BEGIN
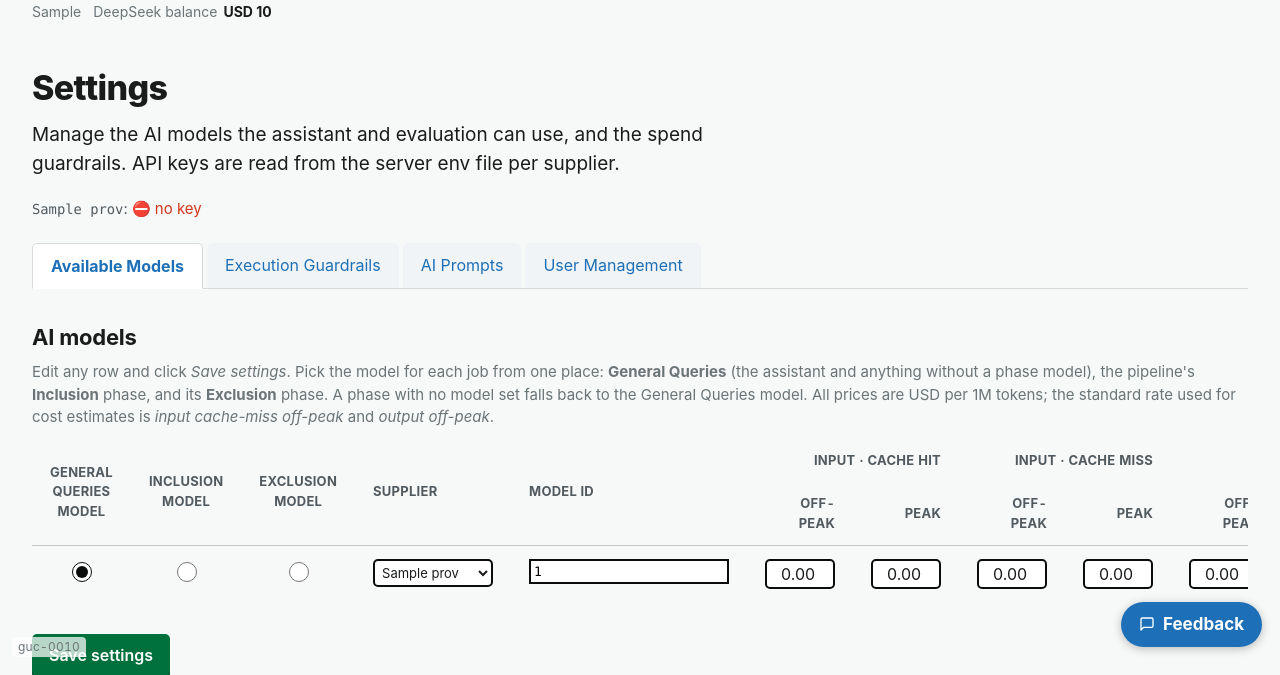
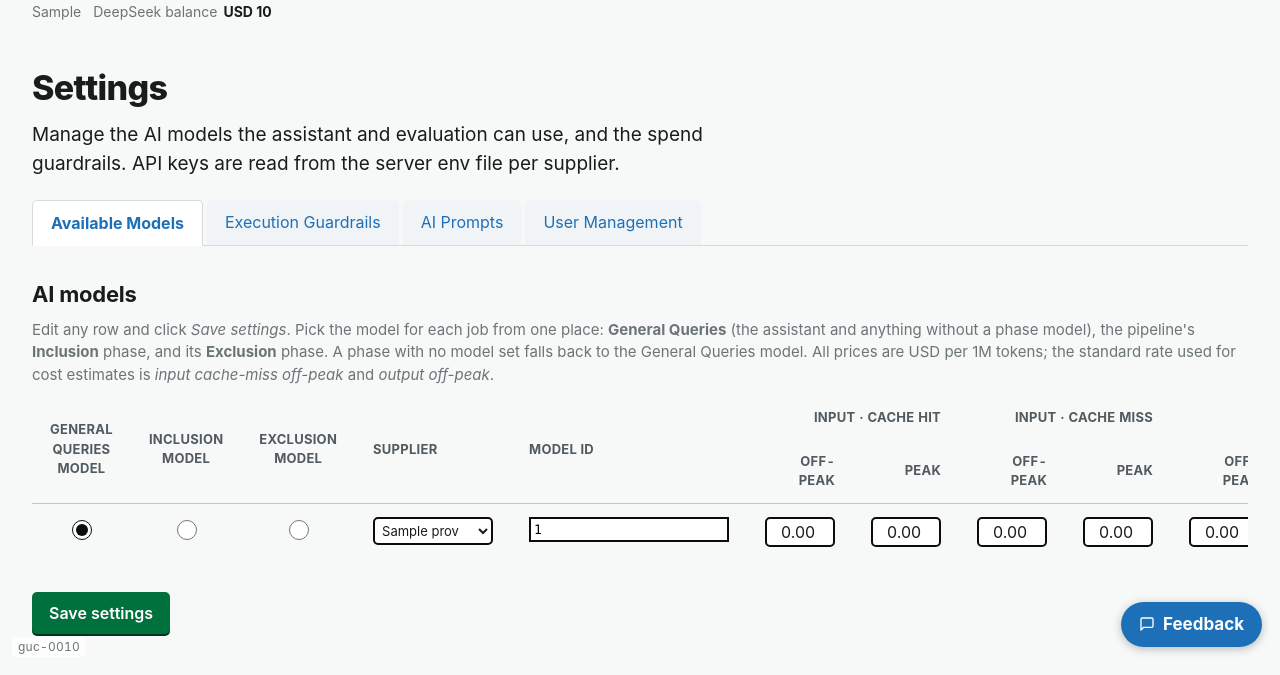
Before and after one commit to Underwoodt/gov-uk-corpus, a FastAPI app: template webapp/templates/settings.html in a window 1280 px wide. Shown: the part 135-810 px from the top of the page. Run offline with FastAPI, Linux system fonts and the light colour scheme; the template is opened without the code that fills it: most values are stand-ins (such as "Sample title", 1, 10 or a date in 2020); some libraries are stand-ins or nearby versions.

Commit message:
guc-0010: remove per-supplier key-found line and the DeepSeek peak-hours link
Co-Authored-By: Claude Opus 4.8 <noreply@anthropic.com>

```diff
--- a/webapp/templates/settings.html
+++ b/webapp/templates/settings.html
@@ -8,12 +8,6 @@
   <h1>Settings</h1>
   <p class="lede" style="margin:0 0 20px;">Manage the AI models the assistant and evaluation can use, and the
     spend guardrails. API keys are read from the server env file per supplier.</p>
-  <p class="secondary" style="margin:0 0 20px;">
-    {% for prov, has in provider_keys.items() %}
-    <code>{{ prov }}</code>: {% if has %}<span style="color:var(--green);">✅ key found</span>{% else %}
-    <span style="color:#d4351c;">⛔ no key</span>{% endif %}{{ "&nbsp;·&nbsp;" | safe if not loop.last }}
-    {% endfor %}
-  </p>
 
   <div class="tabs" role="tablist" style="margin:22px 0 22px;">
     <a href="#" class="stab current" data-tab="models">Available Models</a>
@@ -121,7 +115,7 @@
     <p class="hint" style="margin:0 0 10px;">Set which hours of the week each supplier treats as peak (UTC).
       Cost calculations use this to choose the peak or off-peak token rate.</p>
     <ul style="list-style:none;padding:0;margin:0;">
-      {% for prov in providers %}
+      {% for prov in providers if prov != 'deepseek' %}
       <li style="margin:0 0 6px;">
         <a href="{{ url_for('peak_schedule_page', provider=prov) }}"><strong>{{ prov }}</strong> — edit peak hours</a>
       </li>
```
END
● Task instructions: All of the material above is to be copied exactly, with no pictures.

● Response to this exercise:
Before and after one commit to Underwoodt/gov-uk-corpus, a FastAPI app: template webapp/templates/settings.html in a window 1280 px wide. Shown: the part 135-810 px from the top of the page. Run offline with FastAPI, Linux system fonts and the light colour scheme; the template is opened without the code that fills it: most values are stand-ins (such as "Sample title", 1, 10 or a date in 2020); some libraries are stand-ins or nearby versions.

Commit message:
guc-0010: remove per-supplier key-found line and the DeepSeek peak-hours link
Co-Authored-By: Claude Opus 4.8 <noreply@anthropic.com>

```diff
--- a/webapp/templates/settings.html
+++ b/webapp/templates/settings.html
@@ -8,12 +8,6 @@
   <h1>Settings</h1>
   <p class="lede" style="margin:0 0 20px;">Manage the AI models the assistant and evaluation can use, and the
     spend guardrails. API keys are read from the server env file per supplier.</p>
-  <p class="secondary" style="margin:0 0 20px;">
-    {% for prov, has in provider_keys.items() %}
-    <code>{{ prov }}</code>: {% if has %}<span style="color:var(--green);">✅ key found</span>{% else %}
-    <span style="color:#d4351c;">⛔ no key</span>{% endif %}{{ "&nbsp;·&nbsp;" | safe if not loop.last }}
-    {% endfor %}
-  </p>
 
   <div class="tabs" role="tablist" style="margin:22px 0 22px;">
     <a href="#" class="stab current" data-tab="models">Available Models</a>
@@ -121,7 +115,7 @@
     <p class="hint" style="margin:0 0 10px;">Set which hours of the week each supplier treats as peak (UTC).
       Cost calculations use this to choose the peak or off-peak token rate.</p>
     <ul style="list-style:none;padding:0;margin:0;">
-      {% for prov in providers %}
+      {% for prov in providers if prov != 'deepseek' %}
       <li style="margin:0 0 6px;">
         <a href="{{ url_for('peak_schedule_page', provider=prov) }}"><strong>{{ prov }}</strong> — edit peak hours</a>
       </li>
```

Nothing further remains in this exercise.